Bluestone Lane expects to have 56 coffee shops in the U.S. by the end of 2021, which makes it a tiny player when compared with a behemoth like Starbucks.
But founder Nick Stone doesn’t want to be another Starbucks. Instead, his goal is to operate a chain of coffee shops that each feel individual, unique and boutique.
But how do you develop a chain of restaurants — since chains thrive on uniformity, consistency, and a cookie-cutter quality — and have each one feel like it’s a standalone?
Stone, who launched Bluestone Lane in his native Australia in 2015 (all stores are now in the U.S.), tells rd+d what it takes to grow a chain full of boutique stores.
1. Be open to any location.
No Bluestone Lane location is the same as another. The coffee shops have opened in traditional stores but also locations as diverse as a former railway station (Los Altos, Calif.), a church (New York City), a library (Foggy Bottom, D.C.) and a surf shack (Montauk, N.Y.).
“We don’t have to create a uniform box that conforms to the space,” says Stone. “We frequently conform the Bluestone so it works in the original space, and use creativity to bring out unique elements in a location, and often that means you have an unusual column or variation in the ceiling height. The big chains eliminate those things, but we see them as a point of differentiation.”
2. Bring in local touches.
“We add salient touches to honor and acknowledge the environment we’re in, in each location,” says Stone. This might be acknowledging historically what a building might have been previously used for — in Los Altos, for example, the store features a caboose. In West Hollywood, a coffee shop in a former florist features a mural of native Australian flowers.
3. Adapt each store to the location.

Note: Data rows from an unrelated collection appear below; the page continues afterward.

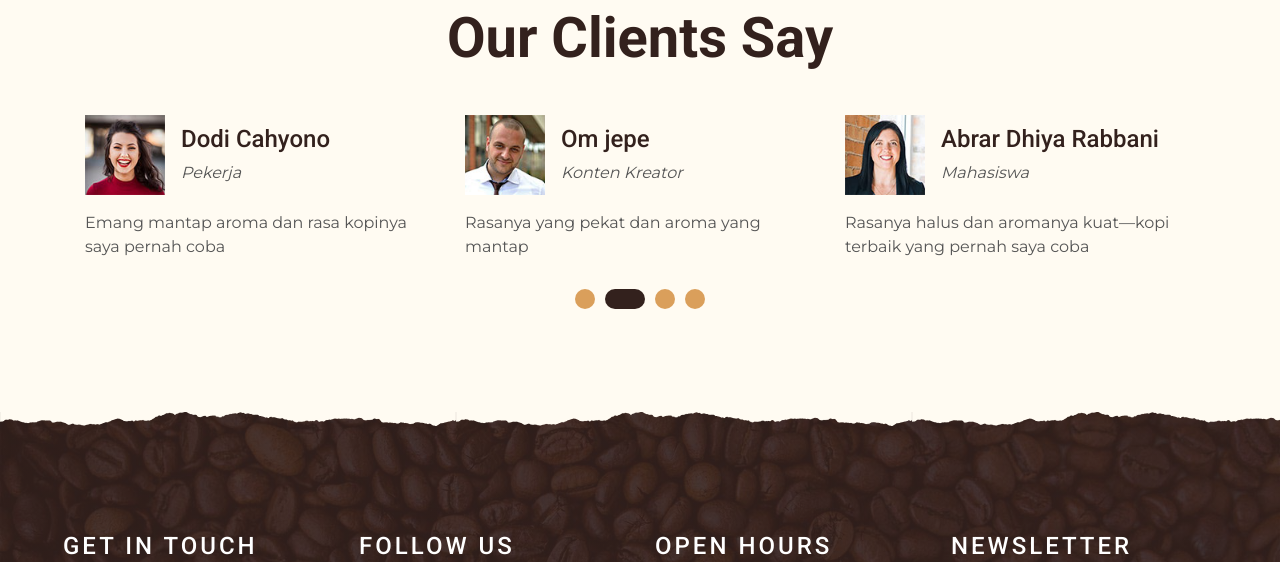
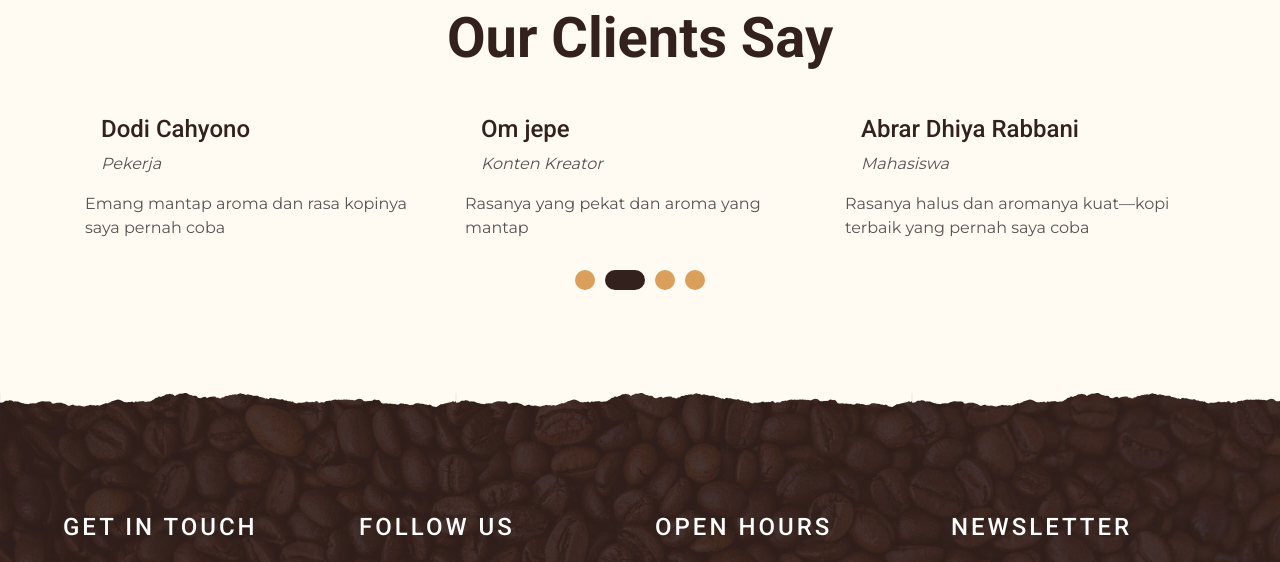
Before and after one commit to abrorBob/Kopi-Janggut-1930, a plain HTML site: page index.html in a window 1280 px wide. Shown: the part 4986-5548 px from the top of the page. Drawn offline with nearby package versions, Linux system fonts and the light colour scheme.

Commit message:
index.html

```diff
--- a/index.html
+++ b/index.html
@@ -372,7 +372,6 @@ Kami menyediakan dua varian unggulan</p>
             <div class="owl-carousel testimonial-carousel">
                 <div class="testimonial-item">
                     <div class="d-flex align-items-center mb-3">
-                        <img class="img-fluid" src="img/testimonial-1.jpg" alt="">
                         <div class="ml-3">
                             <h4>Dodi Cahyono</h4>
                             <i>Pekerja</i>
@@ -382,7 +381,6 @@ Kami menyediakan dua varian unggulan</p>
                 </div>
                 <div class="testimonial-item">
                     <div class="d-flex align-items-center mb-3">
-                        <img class="img-fluid" src="img/testimonial-2.jpg" alt="">
                         <div class="ml-3">
                             <h4>Om jepe</h4>
                             <i>Konten Kreator</i>
@@ -392,7 +390,6 @@ Kami menyediakan dua varian unggulan</p>
                 </div>
                 <div class="testimonial-item">
                     <div class="d-flex align-items-center mb-3">
-                        <img class="img-fluid" src="img/testimonial-3.jpg" alt="">
                         <div class="ml-3">
                             <h4>Abrar Dhiya Rabbani</h4>
                             <i>Mahasiswa</i>
@@ -402,7 +399,6 @@ Kami menyediakan dua varian unggulan</p>
                 </div>
                 <div class="testimonial-item">
                     <div class="d-flex align-items-center mb-3">
-                        <img class="img-fluid" src="img/testimonial-4.jpg" alt="">
                         <div class="ml-3">
                             <h4>Fharmaningsam</h4>
                             <i>Guru</i>
@@ -541,4 +537,5 @@ Kami menyediakan dua varian unggulan</p>
     <script src="js/main.js"></script>
 </body>
 
+
 </html>
```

Stores do not have uniform hours or even identical menus. Some stores have kiosks for customers on-the-go, others have larger seating areas for hanging out. “Everything depends on the behavior of the locals,” Stone points out.
“We have a lot of sources for data on our customers including social media channels (Instagram, Facebook), review sites (Google, Yelp, Tattle), customer surveys and our proprietary data that comes from our tech channels, including our app.”
4. Focus on service.
Every Bluestone Lane location’s consistency comes in the form of service. “We focus on hospitality, recognition, human relationships,” says Stone. “That means when [customers] go in, they get that feeling that the team knows their name, face and order. That’s what makes our stores feel special and boutique.”
Making great coffee and great food requires discipline and creativity, says Stone, “but it’s not as hard to execute as service. And service is what people remember.”
5. Hire for personality.
Everything Bluestone Lane does is customer-centric, so every team member has to want to put customers first. “They have to want to make people feel happy and to be part of a team where you’re an encouraging and happy teammate,” Stone points out.
“You have to be dependable. You have to have flexibility. You have to love working with people. You have to have resilience because there are bad days. It’s got to be your dedication to being service-led and making people feel they’re a local, not a customer.”
Stone also hires internally as much as possible. “We have a development program for where people might want to move in the organization,” Stone points out. “We’re always promoting opportunity from within. Employee engagement is everything.”
6. Train and train some more.
All new employees go through an in-depth two-week training program at Bluestone’s “coffee lab,” which has a strong focus on service. Training takes place in stores and the company offers a full training library that staff can access digitally at any time. This includes videos, pictures and slides showing exactly how everything is done. This archive is helpful, Stone says, because it means employees don’t need to remember everything during their initial crash course.
Bluestone also does ongoing training through its coffee lab and multiple training stores. “Training is relentless, and you need repetition,” Stone says.
7. Review performance.
Bluestone Lane has a twice-yearly review process to review employees’ performance and discuss changes in compensation. “We have two formal reviews a year, so everyone knows what they need to work on, and we know internally where they see themselves,” says Stone. “They might be a barista but have ambitions to move into culinary or management. Having that formal process of two reviews a year gives us that feedback.”
8. Keep some things the same.
Bluestone Lane’s core customer doesn’t want everything to be different — many surprises can be too much of a good thing. “They want the beverage profile, the plating, the fulfillment speed to be uniform in all stores,” Stone notes.“But they love this notion of going to their Bluestone. It’s not going to a Bluestone, but to their Bluestone.”